Medicine pack showing manufacturing date and expiry date

To summarise, if your medicine pack suggests your treatment is out of date, you should not use it. Medicine that is still in date but looks, tastes or smells different to when you first started taking it may have also gone off. Talk to your doctor or pharmacist for advice. Some medicine may still be safe to take, but its efficacy could be reduced.

It is also worth noting that not all medicine will give you a visual sign that their effects have been reduced. If you are worried that your medicine’s quality has been compromised, you should speak to a healthcare professional.

So… what to do with gone off medication?

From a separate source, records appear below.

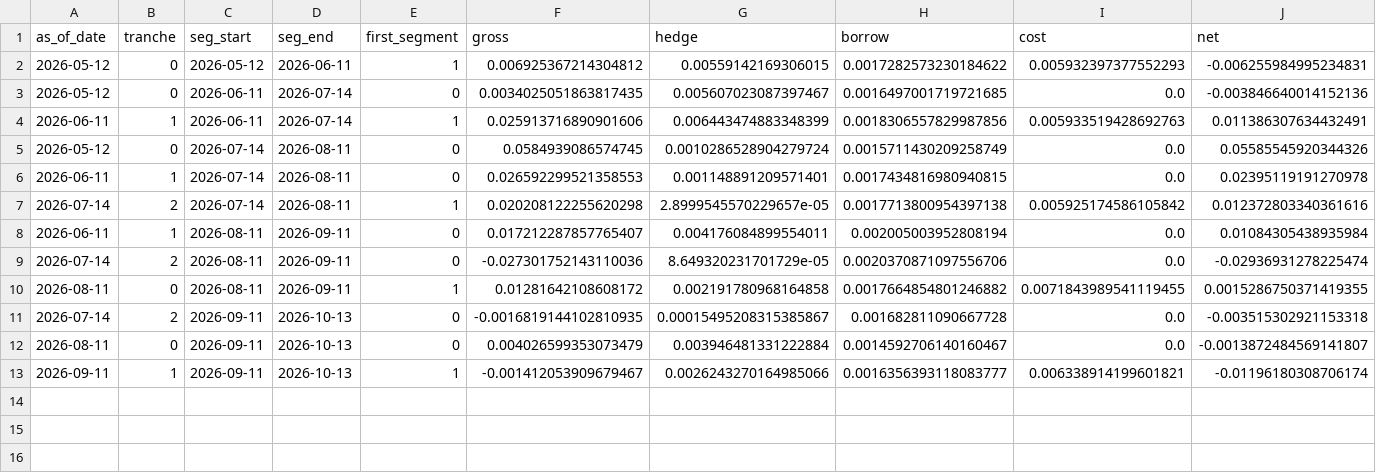
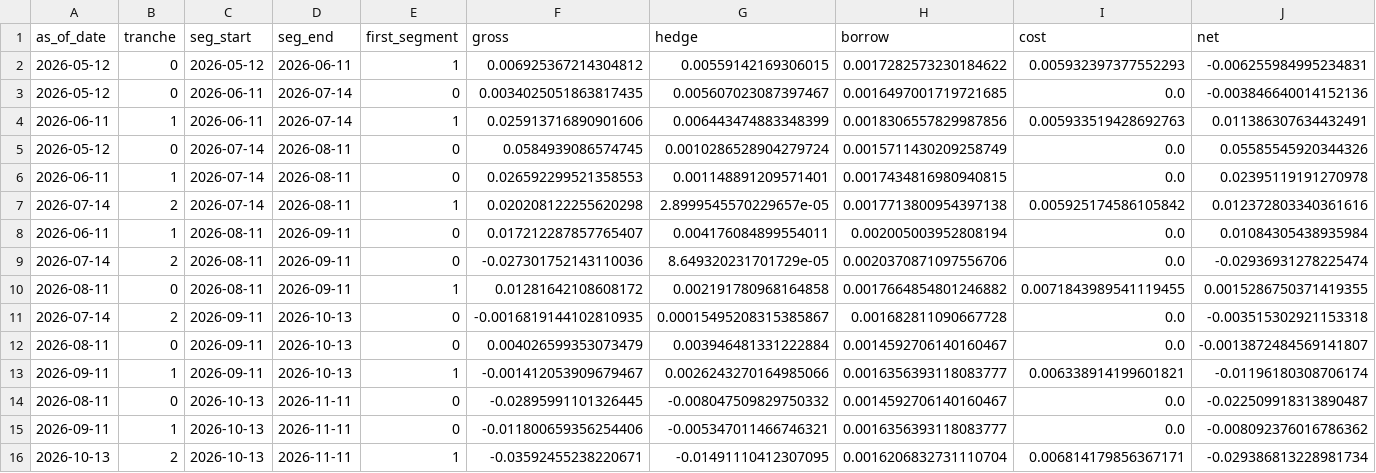
Before and after one commit to JamesLeeCY/precision-weighted-investment-agent, a CSV file: forward/fv3/segments.csv, drawn as a sheet; only a part is shown; rows hold the shown columns only; the diff names each change by its address in the sheet, - before the commit and + after, or states it on an @@ line.

```diff
--- a/forward/fv3/segments.csv
+++ b/forward/fv3/segments.csv
+row 14: 2026-08-11 | 0 | 2026-10-13 | 2026-11-11 | 0 | -0.02895991101326445 | -0.008047509829750332 | 0.0014592706140160467 | 0.0 | -0.022509918313890487
+row 15: 2026-09-11 | 1 | 2026-10-13 | 2026-11-11 | 0 | -0.011800659356254406 | -0.005347011466746321 | 0.0016356393118083777 | 0.0 | -0.008092376016786362
+row 16: 2026-10-13 | 2 | 2026-10-13 | 2026-11-11 | 1 | -0.03592455238220671 | -0.01491110412307095 | 0.0016206832731110704 | 0.006814179856367171 | -0.029386813228981734
```
Also changed, not shown: forward/fv3/periods.csv, forward/fv4/periods.csv, 5 other files.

However convenient and tempting it might be to take a tablet you have lying around that has gone off rather than buying a new pack, you should consider the potential risks you could expose yourself to, and dispose of it instead.

Ideally, medicines should be disposed of at a pharmacy.

Medicine should not be flushed down the toilet or drain, as this could contaminate the water supply and end up in drinking water.

Taking left-over or expired medicine to the pharmacy might seem like a lot of work, so the United States’ Food and Drug Administration (FDA) has some alternative safe methods of disposal that you can do at home.


1Take the unused medicines out of its original medicine bottle and packaging


2Blend the medicine with an undesirable substance, such as coffee grounds or kitty litter


3Add the mixture to a concealable container, such as an empty jar or a plastic bag


4Remove or cover up your personal details on the original packaging


5Dispose of the empty medicine container and the concealed mixture with your household rubbish

Can shipping damage my medication if I order them online?

Although you should travel with your medicines in your carry-on luggage rather than checked luggage, medicine can safely be shipped short distances. Medications ordered from euroClinix will always be packed in a way so that the temperature is optimal, even during transit. Your medicine will be delivered quickly with discretion and your safety in mind.

Always read the PIL to ensure that you know how to store it once you receive it.

Medically reviewed by Dr. Caroline Fontana Written by our editorial team Last reviewed 02-01-2024
Order your treatment online

Don't waste your valuable leisure time in the doctor's waiting room. You can order your medication online today and receive it tomorrow.

Our service - only on euroClinix
  • Private & confidential serviceDiscreet packaging and encrypted data
  • Genuine & branded medicationFrom UK registered pharmacies
  • No doctor visit neededOur doctors assess you online
  • Free next day deliveryOrder by 4:30 to receive tomorrow

Further reading

Which contraceptive pill is best for me?

Which contraceptive pill is best for me?

Reviewed by Dr. Caroline Fontana
How to take contraceptive pills correctly

How to take contraceptive pills correctly

Reviewed by Dr. Caroline Fontana
Is the pull-out method effective?

Is the pull-out method effective?

Reviewed by Dr. Plauto Filho
Can you still use hormonal contraception in your 40s?

Can you still use hormonal contraception in your 40s?

Reviewed by Dr. Plauto Filho
Hormonal contraception and the risk of blood clots

Hormonal contraception and the risk of blood clots

Reviewed by Dr. Plauto Filho
What if I miss a pill?

What if I miss a pill?

Reviewed by Dr. Plauto Filho
How to start a new contraceptive

How to start a new contraceptive

Reviewed by Dr. Plauto Filho
Contraceptive effectiveness - The 4 Reasons Contraception Fails

Contraceptive effectiveness - The 4 Reasons Contraception...

Reviewed by Dr. Plauto Filho
What contraceptive to use after birth?

What contraception to use after giving birth?

Reviewed by Dr. Plauto Filho
The best contraceptive pill & how to find it

The best contraceptive pill & how to find it

Reviewed by Dr. Plauto Filho
Acne: How effective is the contraceptive pill?

Acne: How effective is the contraceptive pill?

Reviewed by Dr. Caroline Fontana
More articles
  • Select

  • Fill out a short
    medical form

  • Doctor issues

  • Medication sent
    from pharmacy